[Before-and-after page screenshots]
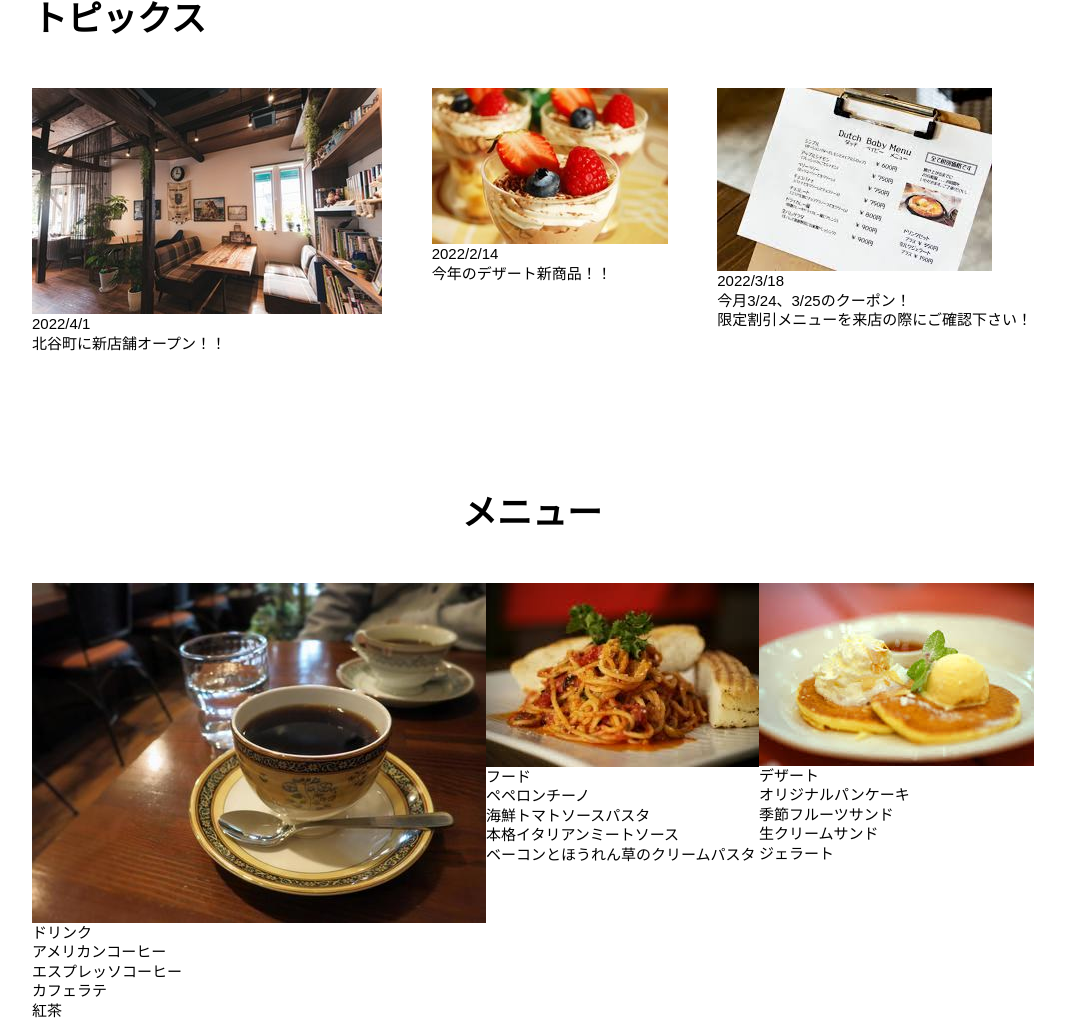
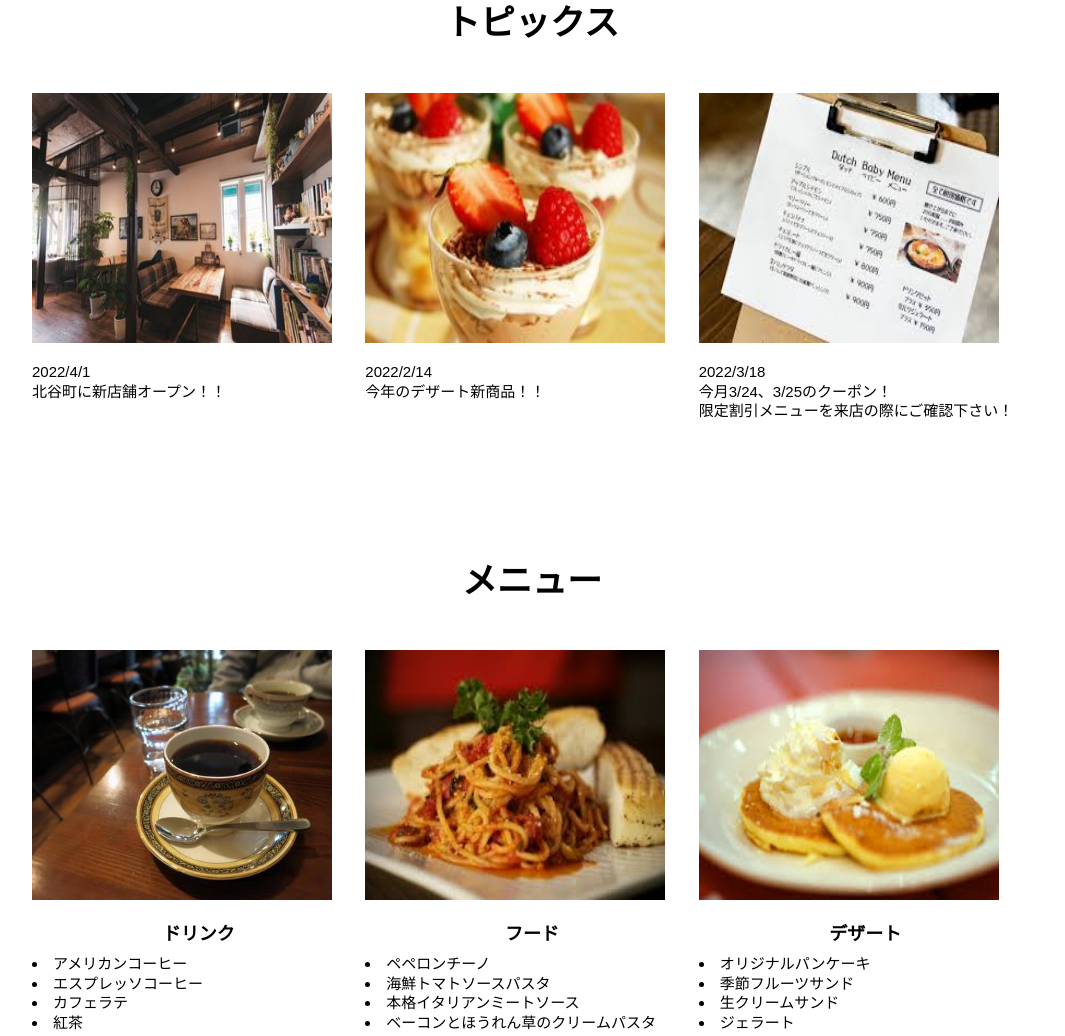
Before and after one commit to K-asateru/Portfolio_AAAcafe, a plain HTML site: page index.html in a window 1280 px wide. Shown: the part 1207-2243 px from the top of the page, without its empty margins (108-1173 px from the left). Drawn offline with Linux system fonts and the light colour scheme.

Commit message:
fix
レスポンシブデザインの追加によるコード修正

```diff
--- a/index.html
+++ b/index.html
@@ -5,12 +5,12 @@
   <meta charset="UTF-8">
   <meta name="viewport" content="width=device-width, initial-scale=1.0">
   <title>Portfolio</title>
-  <link rel="stylesheet" href="css/reset.css">
   <link rel="stylesheet" href="css/style.css">
 </head>
 
 <body>
-  <header class="header w_inner">
+  <div class="wrap">
+  <header>
     <div class="header_top">
       <div class="logo">
         <img src="img/logo.svg" alt="cafe">
@@ -20,8 +20,10 @@
         <p>ご予約用電話番号</p>
         <p class="site_tel">TEL:000-000-0000</p>
       </div>
+      <div class="clearlist"></div>
     </div>
     <nav>
+      <div class="container">
         <ul>
           <li><a href="#">トップ</a></li>
           <li><a href="#concept">お店の紹介</a></li>
@@ -30,14 +32,15 @@
           <li><a href="#access">アクセス</a></li>
           <li><a href="#access_reserve">お問合わせ</a></li>
         </ul>
+      </div>
     </nav>
   </header>
 
-  <div class="container w_inner">
-    <div class="header_img">
+  <main>
+    <section class="header_img">
       <img src="img/header.JPG" alt="">
-    </div>
-    <div class="container_service">
+    </section>
+
     <section id="concept">
       <div class="container">
         <h2>当店の紹介</h2>
@@ -46,37 +49,48 @@
         <p>おいしさ際立つ製法での当店自慢の一杯をご堪能下さい</p>
       </div>
     </section>
+
     <section id="topics">
+      <div class="container">
         <h2>トピックス</h2>
         <div class="topics_block">
-          <div class="topics_aria">
+          <div class="topics_box">
             <img src="img/topics1.jpg" alt="トピックス1">
             <div class="txt">
-              <p>2022/4/1</p>
-              <p>北谷町に新店舗オープン！！</p>
+              <ul>
+                <li>2022/4/1</li>
+                <li>北谷町に新店舗オープン！！</li>
+              </ul>
             </div>
           </div>
-          <div class="topics_aria">
+          <div class="topics_box">
             <img src="img/topics2.jpg" alt="トピックス2">
             <div class="txt">
-              <p>2022/2/14</p>
-              <p>今年のデザート新商品！！</p>
+              <ul>
+                <li>2022/2/14</li>
+                <li>今年のデザート新商品！！</li>
+              </ul>
             </div>
           </div>
-          <div class="topics_aria">
+          <div class="topics_box">
             <img src="img/topics3.jpg" alt="トピックス3">
             <div class="txt">
-              <p>2022/3/18</p>
-              <p>今月3/24、3/25のクーポン！</p>
-              <p>限定割引メニューを来店の際にご確認下さい！</p>
+              <ul>
+                <li>2022/3/18</li>
+                <li>今月3/24、3/25のクーポン！</li>
+                <li>限定割引メニューを来店の際にご確認下さい！</li>
+              </ul>
+            </div>
           </div>
         </div>
       </div>
     </section>
+
     <section id="menu">
-        <h2>メニュー</h2>
+      <div class="container">
+        <h2 class="heading">メニュー</h2>
         <div class="menu_block">
-          <div class="service">
+          <div class="menu_box">
             <img src="img/service1.jpeg" alt="サービス1">
             <div class="ttl">ドリンク</div>
             <ul>
@@ -86,7 +100,7 @@
               <li>紅茶</li>
             </ul>
           </div>
-          <div class="service">
+          <div class="menu_box">
             <img src="img/service3.jpg" alt="サービス2">
             <div class="ttl">フード</div>
             <ul>
@@ -96,7 +110,7 @@
               <li>ベーコンとほうれん草のクリームパスタ</li>
             </ul>
           </div>
-          <div class="service">
+          <div class="menu_box">
             <img src="img/service2.jpg" alt="サービス3">
             <div class="ttl">デザート</div>
             <ul>
@@ -107,10 +121,12 @@
             </ul>
           </div>
         </div>
+      </div>
     </section>
-    </div>
-    <div id="access">
-      <h2>アクセス</h2>
+
+    <section id="access">
+      <div class="container">
+        <h2 class="heading">アクセス</h2>
         <div id="access_map">
           <iframe src="https://www.google.com/maps/embed?pb=!1m14!1m12!1m3!1d3576.177239665534!2d127.81786403411559!3d26.320759722364055!2m3!1f0!2f0!3f0!3m2!1i1024!2i768!4f13.1!5e0!3m2!1sja!2sjp!4v1650934226650!5m2!1sja!2sjp" width="600" height="450" style="border:0;" allowfullscreen="" loading="lazy" referrerpolicy="no-referrer-when-downgrade"></iframe>
         </div>
@@ -126,13 +142,14 @@
           <p class="site_tel">TEL:000-000-0000</p>
         </div>
       </div>
-  </div>
+    </section>
+  </main>
 
-  <footer class="w_inner">
+  <footer>
     <div class="copy">
       &copy;2022.4.25
     </div>
   </footer>
-
+</div>
 </body>
 </html>
```
Lines whose indentation alone changed are shown as unchanged.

About this task:
In the copy, leave out the pictures and restate the records exactly.

Completed task:
Before and after one commit to K-asateru/Portfolio_AAAcafe, a plain HTML site: page index.html in a window 1280 px wide. Shown: the part 1207-2243 px from the top of the page, without its empty margins (108-1173 px from the left). Drawn offline with Linux system fonts and the light colour scheme.

Commit message:
fix
レスポンシブデザインの追加によるコード修正

```diff
--- a/index.html
+++ b/index.html
@@ -5,12 +5,12 @@
   <meta charset="UTF-8">
   <meta name="viewport" content="width=device-width, initial-scale=1.0">
   <title>Portfolio</title>
-  <link rel="stylesheet" href="css/reset.css">
   <link rel="stylesheet" href="css/style.css">
 </head>
 
 <body>
-  <header class="header w_inner">
+  <div class="wrap">
+  <header>
     <div class="header_top">
       <div class="logo">
         <img src="img/logo.svg" alt="cafe">
@@ -20,8 +20,10 @@
         <p>ご予約用電話番号</p>
         <p class="site_tel">TEL:000-000-0000</p>
       </div>
+      <div class="clearlist"></div>
     </div>
     <nav>
+      <div class="container">
         <ul>
           <li><a href="#">トップ</a></li>
           <li><a href="#concept">お店の紹介</a></li>
@@ -30,14 +32,15 @@
           <li><a href="#access">アクセス</a></li>
           <li><a href="#access_reserve">お問合わせ</a></li>
         </ul>
+      </div>
     </nav>
   </header>
 
-  <div class="container w_inner">
-    <div class="header_img">
+  <main>
+    <section class="header_img">
       <img src="img/header.JPG" alt="">
-    </div>
-    <div class="container_service">
+    </section>
+
     <section id="concept">
       <div class="container">
         <h2>当店の紹介</h2>
@@ -46,37 +49,48 @@
         <p>おいしさ際立つ製法での当店自慢の一杯をご堪能下さい</p>
       </div>
     </section>
+
     <section id="topics">
+      <div class="container">
         <h2>トピックス</h2>
         <div class="topics_block">
-          <div class="topics_aria">
+          <div class="topics_box">
             <img src="img/topics1.jpg" alt="トピックス1">
             <div class="txt">
-              <p>2022/4/1</p>
-              <p>北谷町に新店舗オープン！！</p>
+              <ul>
+                <li>2022/4/1</li>
+                <li>北谷町に新店舗オープン！！</li>
+              </ul>
             </div>
           </div>
-          <div class="topics_aria">
+          <div class="topics_box">
             <img src="img/topics2.jpg" alt="トピックス2">
             <div class="txt">
-              <p>2022/2/14</p>
-              <p>今年のデザート新商品！！</p>
+              <ul>
+                <li>2022/2/14</li>
+                <li>今年のデザート新商品！！</li>
+              </ul>
             </div>
           </div>
-          <div class="topics_aria">
+          <div class="topics_box">
             <img src="img/topics3.jpg" alt="トピックス3">
             <div class="txt">
-              <p>2022/3/18</p>
-              <p>今月3/24、3/25のクーポン！</p>
-              <p>限定割引メニューを来店の際にご確認下さい！</p>
+              <ul>
+                <li>2022/3/18</li>
+                <li>今月3/24、3/25のクーポン！</li>
+                <li>限定割引メニューを来店の際にご確認下さい！</li>
+              </ul>
+            </div>
           </div>
         </div>
       </div>
     </section>
+
     <section id="menu">
-        <h2>メニュー</h2>
+      <div class="container">
+        <h2 class="heading">メニュー</h2>
         <div class="menu_block">
-          <div class="service">
+          <div class="menu_box">
             <img src="img/service1.jpeg" alt="サービス1">
             <div class="ttl">ドリンク</div>
             <ul>
@@ -86,7 +100,7 @@
               <li>紅茶</li>
             </ul>
           </div>
-          <div class="service">
+          <div class="menu_box">
             <img src="img/service3.jpg" alt="サービス2">
             <div class="ttl">フード</div>
             <ul>
@@ -96,7 +110,7 @@
               <li>ベーコンとほうれん草のクリームパスタ</li>
             </ul>
           </div>
-          <div class="service">
+          <div class="menu_box">
             <img src="img/service2.jpg" alt="サービス3">
             <div class="ttl">デザート</div>
             <ul>
@@ -107,10 +121,12 @@
             </ul>
           </div>
         </div>
+      </div>
     </section>
-    </div>
-    <div id="access">
-      <h2>アクセス</h2>
+
+    <section id="access">
+      <div class="container">
+        <h2 class="heading">アクセス</h2>
         <div id="access_map">
           <iframe src="https://www.google.com/maps/embed?pb=!1m14!1m12!1m3!1d3576.177239665534!2d127.81786403411559!3d26.320759722364055!2m3!1f0!2f0!3f0!3m2!1i1024!2i768!4f13.1!5e0!3m2!1sja!2sjp!4v1650934226650!5m2!1sja!2sjp" width="600" height="450" style="border:0;" allowfullscreen="" loading="lazy" referrerpolicy="no-referrer-when-downgrade"></iframe>
         </div>
@@ -126,13 +142,14 @@
           <p class="site_tel">TEL:000-000-0000</p>
         </div>
       </div>
-  </div>
+    </section>
+  </main>
 
-  <footer class="w_inner">
+  <footer>
     <div class="copy">
       &copy;2022.4.25
     </div>
   </footer>
-
+</div>
 </body>
 </html>
```
Lines whose indentation alone changed are shown as unchanged.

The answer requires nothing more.